▶ [The problem]
Could you please find each line in the records that contains the word "lower" and copy it?

(Code change snippets)
>>

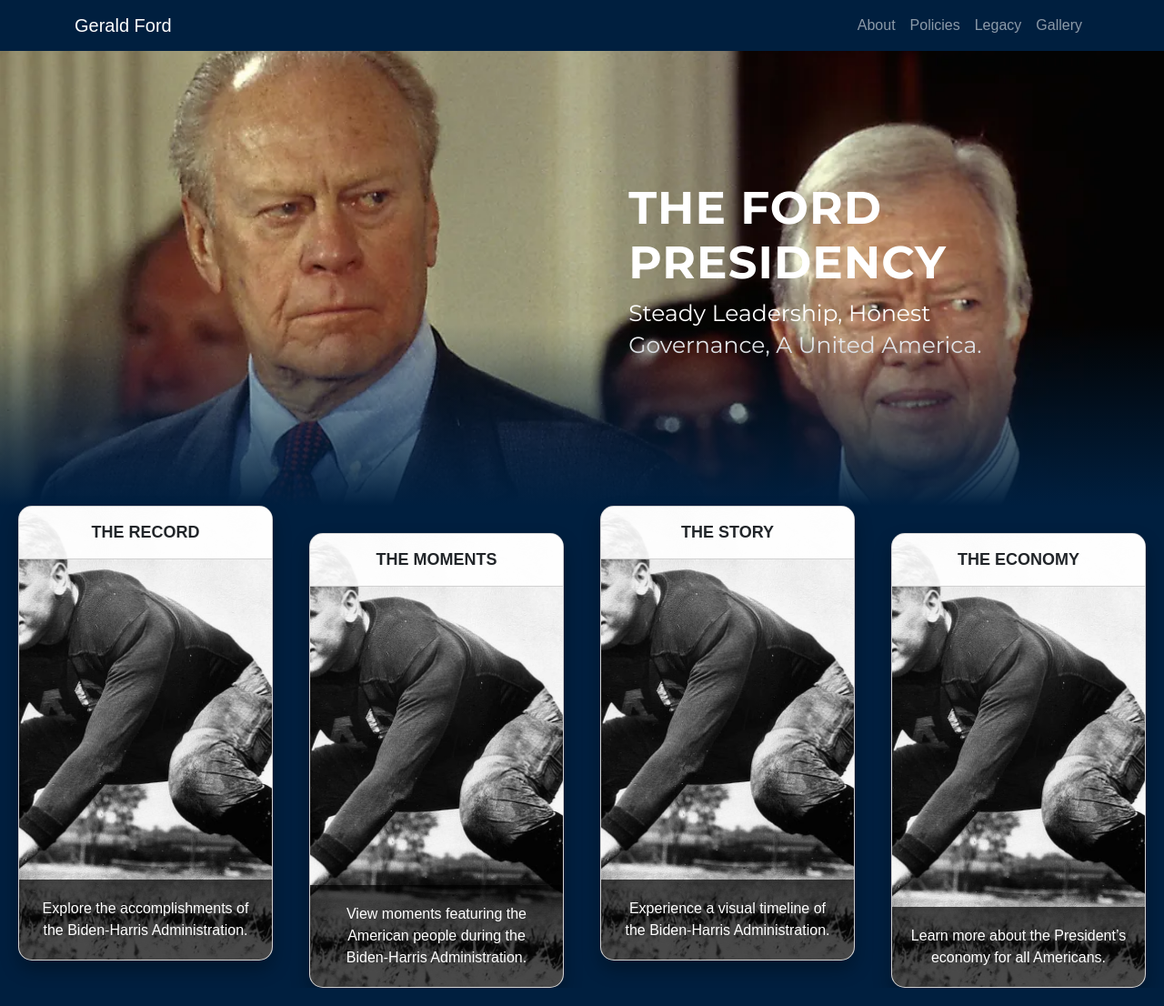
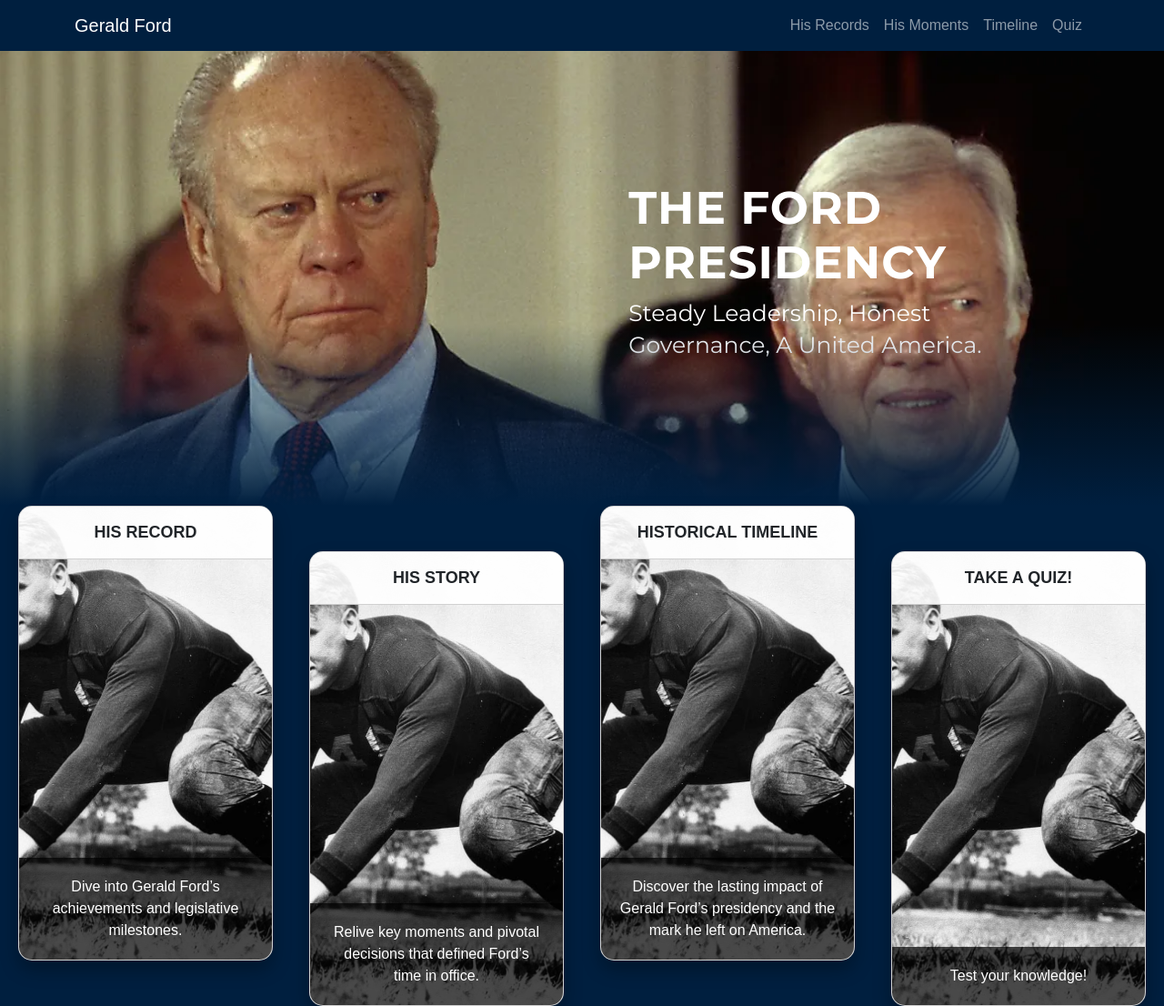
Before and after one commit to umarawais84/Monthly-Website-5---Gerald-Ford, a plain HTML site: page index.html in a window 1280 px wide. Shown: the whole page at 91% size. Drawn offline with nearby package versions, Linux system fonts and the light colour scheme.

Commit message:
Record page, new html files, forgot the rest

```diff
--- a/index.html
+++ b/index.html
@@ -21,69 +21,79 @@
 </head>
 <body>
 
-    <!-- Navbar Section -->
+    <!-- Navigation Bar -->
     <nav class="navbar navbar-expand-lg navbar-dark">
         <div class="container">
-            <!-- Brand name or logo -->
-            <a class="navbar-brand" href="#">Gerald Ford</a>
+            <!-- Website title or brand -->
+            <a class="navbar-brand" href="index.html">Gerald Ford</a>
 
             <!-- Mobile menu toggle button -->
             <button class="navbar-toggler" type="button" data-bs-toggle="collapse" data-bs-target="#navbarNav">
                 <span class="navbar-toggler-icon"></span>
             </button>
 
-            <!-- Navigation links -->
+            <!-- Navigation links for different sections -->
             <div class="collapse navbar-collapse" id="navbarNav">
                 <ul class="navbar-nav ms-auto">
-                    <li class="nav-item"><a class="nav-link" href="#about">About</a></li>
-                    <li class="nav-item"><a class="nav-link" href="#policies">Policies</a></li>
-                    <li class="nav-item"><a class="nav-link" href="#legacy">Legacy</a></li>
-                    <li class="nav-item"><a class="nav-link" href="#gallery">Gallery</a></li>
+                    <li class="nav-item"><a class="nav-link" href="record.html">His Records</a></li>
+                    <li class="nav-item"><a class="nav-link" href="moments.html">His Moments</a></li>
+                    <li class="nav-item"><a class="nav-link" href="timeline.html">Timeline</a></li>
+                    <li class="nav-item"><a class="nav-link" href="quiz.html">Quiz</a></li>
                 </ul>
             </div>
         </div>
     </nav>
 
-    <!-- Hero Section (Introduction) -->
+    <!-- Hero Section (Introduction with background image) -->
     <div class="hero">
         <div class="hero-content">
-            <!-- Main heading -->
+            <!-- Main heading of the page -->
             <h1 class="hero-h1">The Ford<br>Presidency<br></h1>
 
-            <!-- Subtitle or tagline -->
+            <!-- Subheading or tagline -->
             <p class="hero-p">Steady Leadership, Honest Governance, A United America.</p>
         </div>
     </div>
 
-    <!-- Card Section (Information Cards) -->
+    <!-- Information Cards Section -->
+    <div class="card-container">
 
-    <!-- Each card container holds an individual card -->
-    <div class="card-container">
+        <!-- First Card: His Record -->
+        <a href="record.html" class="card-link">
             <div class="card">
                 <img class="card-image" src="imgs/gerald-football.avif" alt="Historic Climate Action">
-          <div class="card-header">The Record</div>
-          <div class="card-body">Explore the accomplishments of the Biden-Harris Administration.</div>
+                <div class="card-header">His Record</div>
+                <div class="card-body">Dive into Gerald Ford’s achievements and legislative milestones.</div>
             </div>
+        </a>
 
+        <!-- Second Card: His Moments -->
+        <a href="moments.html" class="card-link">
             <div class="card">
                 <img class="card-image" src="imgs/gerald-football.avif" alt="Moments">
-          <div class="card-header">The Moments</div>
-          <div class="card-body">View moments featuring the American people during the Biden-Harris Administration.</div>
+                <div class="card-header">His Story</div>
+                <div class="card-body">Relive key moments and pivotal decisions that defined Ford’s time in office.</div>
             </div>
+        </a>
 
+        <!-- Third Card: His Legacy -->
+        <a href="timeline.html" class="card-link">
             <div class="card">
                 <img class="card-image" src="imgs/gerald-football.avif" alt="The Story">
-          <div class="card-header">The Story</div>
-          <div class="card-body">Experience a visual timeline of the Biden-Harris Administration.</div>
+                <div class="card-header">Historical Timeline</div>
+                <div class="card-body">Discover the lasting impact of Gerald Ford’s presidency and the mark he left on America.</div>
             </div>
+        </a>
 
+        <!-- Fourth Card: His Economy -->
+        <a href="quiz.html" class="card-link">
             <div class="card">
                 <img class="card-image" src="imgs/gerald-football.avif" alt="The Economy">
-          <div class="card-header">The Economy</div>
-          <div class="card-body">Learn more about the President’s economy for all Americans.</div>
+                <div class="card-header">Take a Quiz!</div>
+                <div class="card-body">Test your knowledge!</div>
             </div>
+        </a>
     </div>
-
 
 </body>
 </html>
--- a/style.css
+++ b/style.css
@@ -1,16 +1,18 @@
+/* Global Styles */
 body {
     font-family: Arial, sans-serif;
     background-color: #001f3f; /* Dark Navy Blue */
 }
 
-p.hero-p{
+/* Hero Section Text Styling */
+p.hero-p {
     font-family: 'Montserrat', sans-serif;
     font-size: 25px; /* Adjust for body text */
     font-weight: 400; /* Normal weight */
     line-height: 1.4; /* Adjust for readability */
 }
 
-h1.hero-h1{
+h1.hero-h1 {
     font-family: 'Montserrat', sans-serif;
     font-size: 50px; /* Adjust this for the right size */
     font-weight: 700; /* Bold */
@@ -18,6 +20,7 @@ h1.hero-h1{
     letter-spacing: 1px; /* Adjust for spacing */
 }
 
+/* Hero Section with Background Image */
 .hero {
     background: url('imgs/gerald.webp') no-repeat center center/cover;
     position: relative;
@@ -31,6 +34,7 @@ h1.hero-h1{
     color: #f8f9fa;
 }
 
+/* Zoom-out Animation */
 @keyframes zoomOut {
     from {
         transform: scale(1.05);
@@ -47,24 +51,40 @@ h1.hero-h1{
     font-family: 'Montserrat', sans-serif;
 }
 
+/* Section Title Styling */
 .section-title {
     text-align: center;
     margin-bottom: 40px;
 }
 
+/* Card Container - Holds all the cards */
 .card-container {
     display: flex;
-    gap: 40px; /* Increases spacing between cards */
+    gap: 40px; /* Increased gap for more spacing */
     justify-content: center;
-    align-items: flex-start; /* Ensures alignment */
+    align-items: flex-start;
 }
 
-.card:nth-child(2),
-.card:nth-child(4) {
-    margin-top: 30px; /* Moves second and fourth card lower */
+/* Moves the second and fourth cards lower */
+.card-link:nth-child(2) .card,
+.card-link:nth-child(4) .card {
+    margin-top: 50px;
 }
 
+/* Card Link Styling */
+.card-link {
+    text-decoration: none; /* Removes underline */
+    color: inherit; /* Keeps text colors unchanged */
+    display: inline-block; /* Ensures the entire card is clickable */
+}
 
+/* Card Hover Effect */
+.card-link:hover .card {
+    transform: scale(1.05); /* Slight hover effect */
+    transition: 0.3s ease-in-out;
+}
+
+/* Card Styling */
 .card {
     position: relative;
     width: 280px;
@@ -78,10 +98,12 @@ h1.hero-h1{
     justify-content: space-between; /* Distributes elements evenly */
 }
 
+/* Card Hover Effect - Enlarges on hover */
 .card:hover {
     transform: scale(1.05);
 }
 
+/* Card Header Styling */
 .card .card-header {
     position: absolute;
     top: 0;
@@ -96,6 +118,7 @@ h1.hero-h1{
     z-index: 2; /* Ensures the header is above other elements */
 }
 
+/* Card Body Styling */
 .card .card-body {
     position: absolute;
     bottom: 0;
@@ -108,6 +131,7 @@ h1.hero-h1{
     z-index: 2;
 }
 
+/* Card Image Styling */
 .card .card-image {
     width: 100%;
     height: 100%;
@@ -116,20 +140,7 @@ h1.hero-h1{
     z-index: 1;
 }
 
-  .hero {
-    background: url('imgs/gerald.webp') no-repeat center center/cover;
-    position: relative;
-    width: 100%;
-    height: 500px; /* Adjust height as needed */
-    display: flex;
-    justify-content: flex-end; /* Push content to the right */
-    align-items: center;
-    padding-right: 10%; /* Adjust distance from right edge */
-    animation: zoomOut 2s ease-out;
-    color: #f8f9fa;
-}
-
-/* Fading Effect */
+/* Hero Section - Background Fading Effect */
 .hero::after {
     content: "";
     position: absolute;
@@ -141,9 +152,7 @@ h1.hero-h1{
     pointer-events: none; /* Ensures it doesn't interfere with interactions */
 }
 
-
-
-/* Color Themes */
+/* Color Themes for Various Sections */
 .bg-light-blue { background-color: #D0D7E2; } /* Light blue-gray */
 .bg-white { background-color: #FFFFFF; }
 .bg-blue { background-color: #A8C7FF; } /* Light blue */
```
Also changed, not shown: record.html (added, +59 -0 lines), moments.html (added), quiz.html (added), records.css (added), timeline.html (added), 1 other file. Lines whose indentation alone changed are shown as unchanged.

<<

▶ [Solution below]
-    margin-top: 30px; /* Moves second and fourth card lower */
+/* Moves the second and fourth cards lower */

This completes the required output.